◆ DATASET RECORDS

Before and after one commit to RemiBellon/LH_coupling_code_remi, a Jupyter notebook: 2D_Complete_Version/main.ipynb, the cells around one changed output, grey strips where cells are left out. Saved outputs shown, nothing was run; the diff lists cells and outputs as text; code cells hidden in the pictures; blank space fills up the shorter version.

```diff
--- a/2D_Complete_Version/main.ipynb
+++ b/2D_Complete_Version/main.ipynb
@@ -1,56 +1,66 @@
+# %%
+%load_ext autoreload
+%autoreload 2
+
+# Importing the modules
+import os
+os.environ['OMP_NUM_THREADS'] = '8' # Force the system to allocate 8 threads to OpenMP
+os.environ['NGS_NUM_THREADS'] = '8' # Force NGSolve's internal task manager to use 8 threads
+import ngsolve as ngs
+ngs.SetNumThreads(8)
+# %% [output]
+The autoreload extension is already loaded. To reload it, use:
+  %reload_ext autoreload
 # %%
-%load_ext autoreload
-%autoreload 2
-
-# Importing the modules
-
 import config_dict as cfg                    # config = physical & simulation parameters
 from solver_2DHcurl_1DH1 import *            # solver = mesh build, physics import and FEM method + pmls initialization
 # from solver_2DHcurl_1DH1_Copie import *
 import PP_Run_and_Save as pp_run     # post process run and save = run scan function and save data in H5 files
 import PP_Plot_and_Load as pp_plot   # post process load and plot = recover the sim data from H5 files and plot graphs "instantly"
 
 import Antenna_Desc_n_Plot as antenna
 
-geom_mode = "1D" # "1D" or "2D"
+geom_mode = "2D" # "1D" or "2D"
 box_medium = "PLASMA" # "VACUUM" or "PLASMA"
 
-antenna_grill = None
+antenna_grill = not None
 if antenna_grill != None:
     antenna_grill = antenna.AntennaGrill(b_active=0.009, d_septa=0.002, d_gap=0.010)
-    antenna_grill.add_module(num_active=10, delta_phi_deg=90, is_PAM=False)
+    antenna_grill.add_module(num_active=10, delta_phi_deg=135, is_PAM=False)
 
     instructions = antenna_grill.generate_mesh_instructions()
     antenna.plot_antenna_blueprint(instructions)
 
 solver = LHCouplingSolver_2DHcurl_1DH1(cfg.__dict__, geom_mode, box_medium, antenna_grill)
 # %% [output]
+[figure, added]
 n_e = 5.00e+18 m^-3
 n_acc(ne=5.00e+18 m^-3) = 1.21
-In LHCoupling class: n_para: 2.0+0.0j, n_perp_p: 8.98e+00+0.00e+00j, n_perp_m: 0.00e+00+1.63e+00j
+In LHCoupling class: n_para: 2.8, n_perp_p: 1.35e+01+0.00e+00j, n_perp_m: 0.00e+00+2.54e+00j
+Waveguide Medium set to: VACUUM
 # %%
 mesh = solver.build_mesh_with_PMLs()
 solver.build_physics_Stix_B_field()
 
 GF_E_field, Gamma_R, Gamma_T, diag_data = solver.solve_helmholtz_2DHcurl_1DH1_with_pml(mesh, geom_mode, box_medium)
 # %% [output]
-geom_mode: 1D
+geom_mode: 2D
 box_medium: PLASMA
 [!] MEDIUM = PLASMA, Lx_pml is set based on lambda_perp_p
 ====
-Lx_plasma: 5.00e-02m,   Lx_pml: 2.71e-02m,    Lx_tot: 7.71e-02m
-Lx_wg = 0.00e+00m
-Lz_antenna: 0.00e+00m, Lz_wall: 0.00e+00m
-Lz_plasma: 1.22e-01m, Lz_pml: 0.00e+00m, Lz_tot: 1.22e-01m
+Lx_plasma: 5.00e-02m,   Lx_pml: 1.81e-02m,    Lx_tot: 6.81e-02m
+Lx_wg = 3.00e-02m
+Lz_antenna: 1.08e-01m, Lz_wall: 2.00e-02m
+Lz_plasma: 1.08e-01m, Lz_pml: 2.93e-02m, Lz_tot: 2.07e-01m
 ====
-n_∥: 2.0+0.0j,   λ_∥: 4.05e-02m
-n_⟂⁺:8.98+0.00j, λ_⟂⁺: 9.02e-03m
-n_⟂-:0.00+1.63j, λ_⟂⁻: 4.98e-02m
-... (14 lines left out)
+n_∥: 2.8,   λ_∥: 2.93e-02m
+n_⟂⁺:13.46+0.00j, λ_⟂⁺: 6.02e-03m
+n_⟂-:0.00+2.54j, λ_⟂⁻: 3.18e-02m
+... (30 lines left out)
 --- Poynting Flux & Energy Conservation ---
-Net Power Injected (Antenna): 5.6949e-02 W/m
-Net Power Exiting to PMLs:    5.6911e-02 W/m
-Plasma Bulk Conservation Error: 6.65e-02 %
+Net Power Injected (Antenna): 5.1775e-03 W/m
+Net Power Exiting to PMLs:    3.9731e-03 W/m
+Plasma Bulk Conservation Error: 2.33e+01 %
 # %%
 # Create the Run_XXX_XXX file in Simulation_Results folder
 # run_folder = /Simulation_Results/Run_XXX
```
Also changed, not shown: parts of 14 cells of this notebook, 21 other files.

◆ WHAT IS NEEDED
Reproduce the full set of entries above exactly, without dropping a line.

◆ ANSWER SPACE
Before and after one commit to RemiBellon/LH_coupling_code_remi, a Jupyter notebook: 2D_Complete_Version/main.ipynb, the cells around one changed output, grey strips where cells are left out. Saved outputs shown, nothing was run; the diff lists cells and outputs as text; code cells hidden in the pictures; blank space fills up the shorter version.

```diff
--- a/2D_Complete_Version/main.ipynb
+++ b/2D_Complete_Version/main.ipynb
@@ -1,56 +1,66 @@
+# %%
+%load_ext autoreload
+%autoreload 2
+
+# Importing the modules
+import os
+os.environ['OMP_NUM_THREADS'] = '8' # Force the system to allocate 8 threads to OpenMP
+os.environ['NGS_NUM_THREADS'] = '8' # Force NGSolve's internal task manager to use 8 threads
+import ngsolve as ngs
+ngs.SetNumThreads(8)
+# %% [output]
+The autoreload extension is already loaded. To reload it, use:
+  %reload_ext autoreload
 # %%
-%load_ext autoreload
-%autoreload 2
-
-# Importing the modules
-
 import config_dict as cfg                    # config = physical & simulation parameters
 from solver_2DHcurl_1DH1 import *            # solver = mesh build, physics import and FEM method + pmls initialization
 # from solver_2DHcurl_1DH1_Copie import *
 import PP_Run_and_Save as pp_run     # post process run and save = run scan function and save data in H5 files
 import PP_Plot_and_Load as pp_plot   # post process load and plot = recover the sim data from H5 files and plot graphs "instantly"
 
 import Antenna_Desc_n_Plot as antenna
 
-geom_mode = "1D" # "1D" or "2D"
+geom_mode = "2D" # "1D" or "2D"
 box_medium = "PLASMA" # "VACUUM" or "PLASMA"
 
-antenna_grill = None
+antenna_grill = not None
 if antenna_grill != None:
     antenna_grill = antenna.AntennaGrill(b_active=0.009, d_septa=0.002, d_gap=0.010)
-    antenna_grill.add_module(num_active=10, delta_phi_deg=90, is_PAM=False)
+    antenna_grill.add_module(num_active=10, delta_phi_deg=135, is_PAM=False)
 
     instructions = antenna_grill.generate_mesh_instructions()
     antenna.plot_antenna_blueprint(instructions)
 
 solver = LHCouplingSolver_2DHcurl_1DH1(cfg.__dict__, geom_mode, box_medium, antenna_grill)
 # %% [output]
+[figure, added]
 n_e = 5.00e+18 m^-3
 n_acc(ne=5.00e+18 m^-3) = 1.21
-In LHCoupling class: n_para: 2.0+0.0j, n_perp_p: 8.98e+00+0.00e+00j, n_perp_m: 0.00e+00+1.63e+00j
+In LHCoupling class: n_para: 2.8, n_perp_p: 1.35e+01+0.00e+00j, n_perp_m: 0.00e+00+2.54e+00j
+Waveguide Medium set to: VACUUM
 # %%
 mesh = solver.build_mesh_with_PMLs()
 solver.build_physics_Stix_B_field()
 
 GF_E_field, Gamma_R, Gamma_T, diag_data = solver.solve_helmholtz_2DHcurl_1DH1_with_pml(mesh, geom_mode, box_medium)
 # %% [output]
-geom_mode: 1D
+geom_mode: 2D
 box_medium: PLASMA
 [!] MEDIUM = PLASMA, Lx_pml is set based on lambda_perp_p
 ====
-Lx_plasma: 5.00e-02m,   Lx_pml: 2.71e-02m,    Lx_tot: 7.71e-02m
-Lx_wg = 0.00e+00m
-Lz_antenna: 0.00e+00m, Lz_wall: 0.00e+00m
-Lz_plasma: 1.22e-01m, Lz_pml: 0.00e+00m, Lz_tot: 1.22e-01m
+Lx_plasma: 5.00e-02m,   Lx_pml: 1.81e-02m,    Lx_tot: 6.81e-02m
+Lx_wg = 3.00e-02m
+Lz_antenna: 1.08e-01m, Lz_wall: 2.00e-02m
+Lz_plasma: 1.08e-01m, Lz_pml: 2.93e-02m, Lz_tot: 2.07e-01m
 ====
-n_∥: 2.0+0.0j,   λ_∥: 4.05e-02m
-n_⟂⁺:8.98+0.00j, λ_⟂⁺: 9.02e-03m
-n_⟂-:0.00+1.63j, λ_⟂⁻: 4.98e-02m
-... (14 lines left out)
+n_∥: 2.8,   λ_∥: 2.93e-02m
+n_⟂⁺:13.46+0.00j, λ_⟂⁺: 6.02e-03m
+n_⟂-:0.00+2.54j, λ_⟂⁻: 3.18e-02m
+... (30 lines left out)
 --- Poynting Flux & Energy Conservation ---
-Net Power Injected (Antenna): 5.6949e-02 W/m
-Net Power Exiting to PMLs:    5.6911e-02 W/m
-Plasma Bulk Conservation Error: 6.65e-02 %
+Net Power Injected (Antenna): 5.1775e-03 W/m
+Net Power Exiting to PMLs:    3.9731e-03 W/m
+Plasma Bulk Conservation Error: 2.33e+01 %
 # %%
 # Create the Run_XXX_XXX file in Simulation_Results folder
 # run_folder = /Simulation_Results/Run_XXX
```
Also changed, not shown: parts of 14 cells of this notebook, 21 other files.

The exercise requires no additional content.